> **TASK REQUIREMENTS**: A word-for-word copy of the data, with no images, is the required answer.

(Stored records)
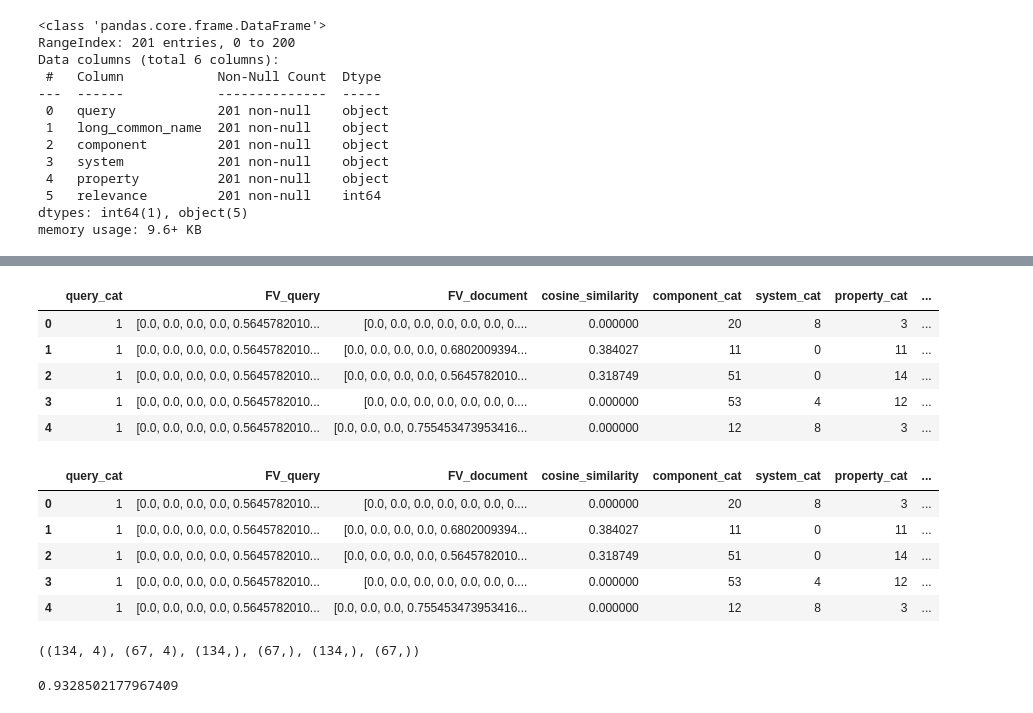
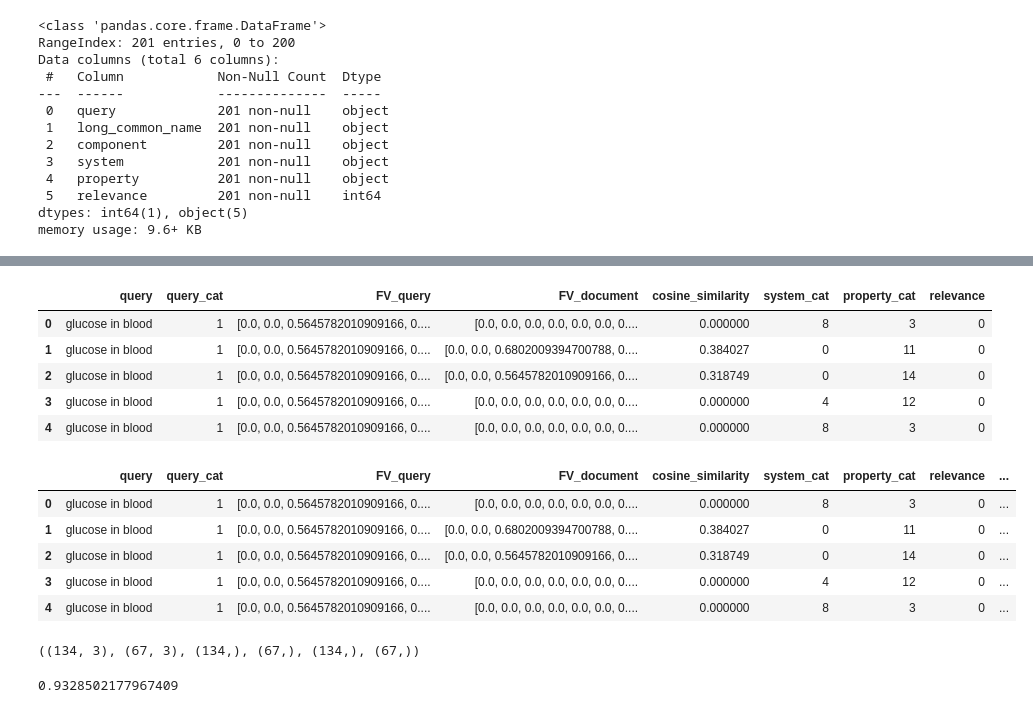
Before and after one commit to alexsierra45/ib-mlr, a Jupyter notebook: AdaRank.ipynb, the cells around one changed output, grey strips where cells are left out. Cells and saved outputs as stored; diff of their text form; code cells hidden in the pictures.

```diff
--- a/AdaRank.ipynb
+++ b/AdaRank.ipynb
@@ -28,7 +31,7 @@ dtypes: int64(1), object(5)
 memory usage: 9.6+ KB
 # %%
 encoders = {}
-for col in ['query','component', 'system', 'property']:
+for col in ['query', 'system', 'property']:
   le = LabelEncoder()
   data[col+'_cat'] = le.fit_transform(data[col])
   encoders[col] = le
@@ -61,7 +64,8 @@ def lemmatize(text):
 def return_sentences(tokens):
     return " ".join([word for word in tokens])
 # %%
-data['removed_punc'] = data['long_common_name'].apply(lambda x: remove_punct(x))
+data['text'] = data['long_common_name'] + ' ' + data['component']
+data['removed_punc'] = data['text'].apply(lambda x: remove_punct(x))
 data['tokens'] = data['removed_punc'].apply(lambda msg : tokenize(msg))
 #data['larger_tokens'] = data['tokens'].apply(lambda x : remove_small_words(x))
 data['clean_tokens'] = data['tokens'].apply(lambda x : remove_stopwords(x))
@@ -90,36 +94,35 @@ tfidf = TfidfVectorizer(max_features=20)
 data['FV_document'] = tfidf.fit_transform(data['clean_text']).toarray().tolist()
 data['FV_query'] = tfidf.transform(data['query']).toarray().tolist()
 data['cosine_similarity'] = data.apply(lambda row: cosine_similarity([row['FV_query']],[row['FV_document']])[0][0], axis=1)
-df = data[['query_cat', 'FV_query', 'FV_document', 'cosine_similarity', 'component_cat', 'system_cat', 'property_cat', 'relevance']].copy()
+df = data[['query', 'query_cat', 'FV_query', 'FV_document', 'cosine_similarity', 'system_cat', 'property_cat', 'relevance']].copy()
 df.head()
 # %% [output]
-|  | query_cat | FV_query | FV_document | cosine_similarity | component_cat | system_cat | property_cat | ... |
-| 0 | 1 | [0.0, 0.0, 0.0, 0.0, 0.5645782010... | [0.0, 0.0, 0.0, 0.0, 0.0, 0.0, 0.... | 0.000000 | 20 | 8 | 3 | ... |
-| 1 | 1 | [0.0, 0.0, 0.0, 0.0, 0.5645782010... | [0.0, 0.0, 0.0, 0.0, 0.6802009394... | 0.384027 | 11 | 0 | 11 | ... |
-| 2 | 1 | [0.0, 0.0, 0.0, 0.0, 0.5645782010... | [0.0, 0.0, 0.0, 0.0, 0.5645782010... | 0.318749 | 51 | 0 | 14 | ... |
-| 3 | 1 | [0.0, 0.0, 0.0, 0.0, 0.5645782010... | [0.0, 0.0, 0.0, 0.0, 0.0, 0.0, 0.... | 0.000000 | 53 | 4 | 12 | ... |
-| 4 | 1 | [0.0, 0.0, 0.0, 0.0, 0.5645782010... | [0.0, 0.0, 0.0, 0.755453473953416... | 0.000000 | 12 | 8 | 3 | ... |
+|  | query | query_cat | FV_query | FV_document | cosine_similarity | system_cat | property_cat | relevance |
+| 0 | glucose in blood | 1 | [0.0, 0.0, 0.5645782010909166, 0.... | [0.0, 0.0, 0.0, 0.0, 0.0, 0.0, 0.... | 0.000000 | 8 | 3 | 0 |
+| 1 | glucose in blood | 1 | [0.0, 0.0, 0.5645782010909166, 0.... | [0.0, 0.0, 0.6802009394700788, 0.... | 0.384027 | 0 | 11 | 0 |
+| 2 | glucose in blood | 1 | [0.0, 0.0, 0.5645782010909166, 0.... | [0.0, 0.0, 0.5645782010909166, 0.... | 0.318749 | 0 | 14 | 0 |
+| 3 | glucose in blood | 1 | [0.0, 0.0, 0.5645782010909166, 0.... | [0.0, 0.0, 0.0, 0.0, 0.0, 0.0, 0.... | 0.000000 | 4 | 12 | 0 |
+| 4 | glucose in blood | 1 | [0.0, 0.0, 0.5645782010909166, 0.... | [0.0, 0.0, 0.0, 0.0, 0.0, 0.0, 0.... | 0.000000 | 8 | 3 | 0 |
 # %%
 feature_columns = [
     'cosine_similarity',
-    'component_cat',
     'system_cat',
     'property_cat'
     #'bm25',
     #'jaccard',
     #'term_overlap',
     #'semantic_similarity'
 ]
 
 df['features'] = df[feature_columns].values.tolist()
 df.head()
 # %% [output]
-|  | query_cat | FV_query | FV_document | cosine_similarity | component_cat | system_cat | property_cat | ... |
-| 0 | 1 | [0.0, 0.0, 0.0, 0.0, 0.5645782010... | [0.0, 0.0, 0.0, 0.0, 0.0, 0.0, 0.... | 0.000000 | 20 | 8 | 3 | ... |
-| 1 | 1 | [0.0, 0.0, 0.0, 0.0, 0.5645782010... | [0.0, 0.0, 0.0, 0.0, 0.6802009394... | 0.384027 | 11 | 0 | 11 | ... |
-| 2 | 1 | [0.0, 0.0, 0.0, 0.0, 0.5645782010... | [0.0, 0.0, 0.0, 0.0, 0.5645782010... | 0.318749 | 51 | 0 | 14 | ... |
-| 3 | 1 | [0.0, 0.0, 0.0, 0.0, 0.5645782010... | [0.0, 0.0, 0.0, 0.0, 0.0, 0.0, 0.... | 0.000000 | 53 | 4 | 12 | ... |
-| 4 | 1 | [0.0, 0.0, 0.0, 0.0, 0.5645782010... | [0.0, 0.0, 0.0, 0.755453473953416... | 0.000000 | 12 | 8 | 3 | ... |
+|  | query | query_cat | FV_query | FV_document | cosine_similarity | system_cat | property_cat | relevance | ... |
+| 0 | glucose in blood | 1 | [0.0, 0.0, 0.5645782010909166, 0.... | [0.0, 0.0, 0.0, 0.0, 0.0, 0.0, 0.... | 0.000000 | 8 | 3 | 0 | ... |
+| 1 | glucose in blood | 1 | [0.0, 0.0, 0.5645782010909166, 0.... | [0.0, 0.0, 0.6802009394700788, 0.... | 0.384027 | 0 | 11 | 0 | ... |
+| 2 | glucose in blood | 1 | [0.0, 0.0, 0.5645782010909166, 0.... | [0.0, 0.0, 0.5645782010909166, 0.... | 0.318749 | 0 | 14 | 0 | ... |
+| 3 | glucose in blood | 1 | [0.0, 0.0, 0.5645782010909166, 0.... | [0.0, 0.0, 0.0, 0.0, 0.0, 0.0, 0.... | 0.000000 | 4 | 12 | 0 | ... |
+| 4 | glucose in blood | 1 | [0.0, 0.0, 0.5645782010909166, 0.... | [0.0, 0.0, 0.0, 0.0, 0.0, 0.0, 0.... | 0.000000 | 8 | 3 | 0 | ... |
 # %%
 from scipy.sparse import csr_matrix
 from sklearn.model_selection import GroupShuffleSplit
@@ -140,5 +143,5 @@ qid_test = df_test['query_cat'].to_numpy()
 
 X_train.shape, X_test.shape, y_train.shape, y_test.shape, qid_train.shape, qid_test.shape
 # %% [output]
-((134, 4), (67, 4), (134,), (67,), (134,), (67,))
+((134, 3), (67, 3), (134,), (67,), (134,), (67,))
 # %%
```
Also changed, not shown: parts of 19 cells of this notebook.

> **EXERCISE OUTPUT**:
Before and after one commit to alexsierra45/ib-mlr, a Jupyter notebook: AdaRank.ipynb, the cells around one changed output, grey strips where cells are left out. Cells and saved outputs as stored; diff of their text form; code cells hidden in the pictures.

```diff
--- a/AdaRank.ipynb
+++ b/AdaRank.ipynb
@@ -28,7 +31,7 @@ dtypes: int64(1), object(5)
 memory usage: 9.6+ KB
 # %%
 encoders = {}
-for col in ['query','component', 'system', 'property']:
+for col in ['query', 'system', 'property']:
   le = LabelEncoder()
   data[col+'_cat'] = le.fit_transform(data[col])
   encoders[col] = le
@@ -61,7 +64,8 @@ def lemmatize(text):
 def return_sentences(tokens):
     return " ".join([word for word in tokens])
 # %%
-data['removed_punc'] = data['long_common_name'].apply(lambda x: remove_punct(x))
+data['text'] = data['long_common_name'] + ' ' + data['component']
+data['removed_punc'] = data['text'].apply(lambda x: remove_punct(x))
 data['tokens'] = data['removed_punc'].apply(lambda msg : tokenize(msg))
 #data['larger_tokens'] = data['tokens'].apply(lambda x : remove_small_words(x))
 data['clean_tokens'] = data['tokens'].apply(lambda x : remove_stopwords(x))
@@ -90,36 +94,35 @@ tfidf = TfidfVectorizer(max_features=20)
 data['FV_document'] = tfidf.fit_transform(data['clean_text']).toarray().tolist()
 data['FV_query'] = tfidf.transform(data['query']).toarray().tolist()
 data['cosine_similarity'] = data.apply(lambda row: cosine_similarity([row['FV_query']],[row['FV_document']])[0][0], axis=1)
-df = data[['query_cat', 'FV_query', 'FV_document', 'cosine_similarity', 'component_cat', 'system_cat', 'property_cat', 'relevance']].copy()
+df = data[['query', 'query_cat', 'FV_query', 'FV_document', 'cosine_similarity', 'system_cat', 'property_cat', 'relevance']].copy()
 df.head()
 # %% [output]
-|  | query_cat | FV_query | FV_document | cosine_similarity | component_cat | system_cat | property_cat | ... |
-| 0 | 1 | [0.0, 0.0, 0.0, 0.0, 0.5645782010... | [0.0, 0.0, 0.0, 0.0, 0.0, 0.0, 0.... | 0.000000 | 20 | 8 | 3 | ... |
-| 1 | 1 | [0.0, 0.0, 0.0, 0.0, 0.5645782010... | [0.0, 0.0, 0.0, 0.0, 0.6802009394... | 0.384027 | 11 | 0 | 11 | ... |
-| 2 | 1 | [0.0, 0.0, 0.0, 0.0, 0.5645782010... | [0.0, 0.0, 0.0, 0.0, 0.5645782010... | 0.318749 | 51 | 0 | 14 | ... |
-| 3 | 1 | [0.0, 0.0, 0.0, 0.0, 0.5645782010... | [0.0, 0.0, 0.0, 0.0, 0.0, 0.0, 0.... | 0.000000 | 53 | 4 | 12 | ... |
-| 4 | 1 | [0.0, 0.0, 0.0, 0.0, 0.5645782010... | [0.0, 0.0, 0.0, 0.755453473953416... | 0.000000 | 12 | 8 | 3 | ... |
+|  | query | query_cat | FV_query | FV_document | cosine_similarity | system_cat | property_cat | relevance |
+| 0 | glucose in blood | 1 | [0.0, 0.0, 0.5645782010909166, 0.... | [0.0, 0.0, 0.0, 0.0, 0.0, 0.0, 0.... | 0.000000 | 8 | 3 | 0 |
+| 1 | glucose in blood | 1 | [0.0, 0.0, 0.5645782010909166, 0.... | [0.0, 0.0, 0.6802009394700788, 0.... | 0.384027 | 0 | 11 | 0 |
+| 2 | glucose in blood | 1 | [0.0, 0.0, 0.5645782010909166, 0.... | [0.0, 0.0, 0.5645782010909166, 0.... | 0.318749 | 0 | 14 | 0 |
+| 3 | glucose in blood | 1 | [0.0, 0.0, 0.5645782010909166, 0.... | [0.0, 0.0, 0.0, 0.0, 0.0, 0.0, 0.... | 0.000000 | 4 | 12 | 0 |
+| 4 | glucose in blood | 1 | [0.0, 0.0, 0.5645782010909166, 0.... | [0.0, 0.0, 0.0, 0.0, 0.0, 0.0, 0.... | 0.000000 | 8 | 3 | 0 |
 # %%
 feature_columns = [
     'cosine_similarity',
-    'component_cat',
     'system_cat',
     'property_cat'
     #'bm25',
     #'jaccard',
     #'term_overlap',
     #'semantic_similarity'
 ]
 
 df['features'] = df[feature_columns].values.tolist()
 df.head()
 # %% [output]
-|  | query_cat | FV_query | FV_document | cosine_similarity | component_cat | system_cat | property_cat | ... |
-| 0 | 1 | [0.0, 0.0, 0.0, 0.0, 0.5645782010... | [0.0, 0.0, 0.0, 0.0, 0.0, 0.0, 0.... | 0.000000 | 20 | 8 | 3 | ... |
-| 1 | 1 | [0.0, 0.0, 0.0, 0.0, 0.5645782010... | [0.0, 0.0, 0.0, 0.0, 0.6802009394... | 0.384027 | 11 | 0 | 11 | ... |
-| 2 | 1 | [0.0, 0.0, 0.0, 0.0, 0.5645782010... | [0.0, 0.0, 0.0, 0.0, 0.5645782010... | 0.318749 | 51 | 0 | 14 | ... |
-| 3 | 1 | [0.0, 0.0, 0.0, 0.0, 0.5645782010... | [0.0, 0.0, 0.0, 0.0, 0.0, 0.0, 0.... | 0.000000 | 53 | 4 | 12 | ... |
-| 4 | 1 | [0.0, 0.0, 0.0, 0.0, 0.5645782010... | [0.0, 0.0, 0.0, 0.755453473953416... | 0.000000 | 12 | 8 | 3 | ... |
+|  | query | query_cat | FV_query | FV_document | cosine_similarity | system_cat | property_cat | relevance | ... |
+| 0 | glucose in blood | 1 | [0.0, 0.0, 0.5645782010909166, 0.... | [0.0, 0.0, 0.0, 0.0, 0.0, 0.0, 0.... | 0.000000 | 8 | 3 | 0 | ... |
+| 1 | glucose in blood | 1 | [0.0, 0.0, 0.5645782010909166, 0.... | [0.0, 0.0, 0.6802009394700788, 0.... | 0.384027 | 0 | 11 | 0 | ... |
+| 2 | glucose in blood | 1 | [0.0, 0.0, 0.5645782010909166, 0.... | [0.0, 0.0, 0.5645782010909166, 0.... | 0.318749 | 0 | 14 | 0 | ... |
+| 3 | glucose in blood | 1 | [0.0, 0.0, 0.5645782010909166, 0.... | [0.0, 0.0, 0.0, 0.0, 0.0, 0.0, 0.... | 0.000000 | 4 | 12 | 0 | ... |
+| 4 | glucose in blood | 1 | [0.0, 0.0, 0.5645782010909166, 0.... | [0.0, 0.0, 0.0, 0.0, 0.0, 0.0, 0.... | 0.000000 | 8 | 3 | 0 | ... |
 # %%
 from scipy.sparse import csr_matrix
 from sklearn.model_selection import GroupShuffleSplit
@@ -140,5 +143,5 @@ qid_test = df_test['query_cat'].to_numpy()
 
 X_train.shape, X_test.shape, y_train.shape, y_test.shape, qid_train.shape, qid_test.shape
 # %% [output]
-((134, 4), (67, 4), (134,), (67,), (134,), (67,))
+((134, 3), (67, 3), (134,), (67,), (134,), (67,))
 # %%
```
Also changed, not shown: parts of 19 cells of this notebook.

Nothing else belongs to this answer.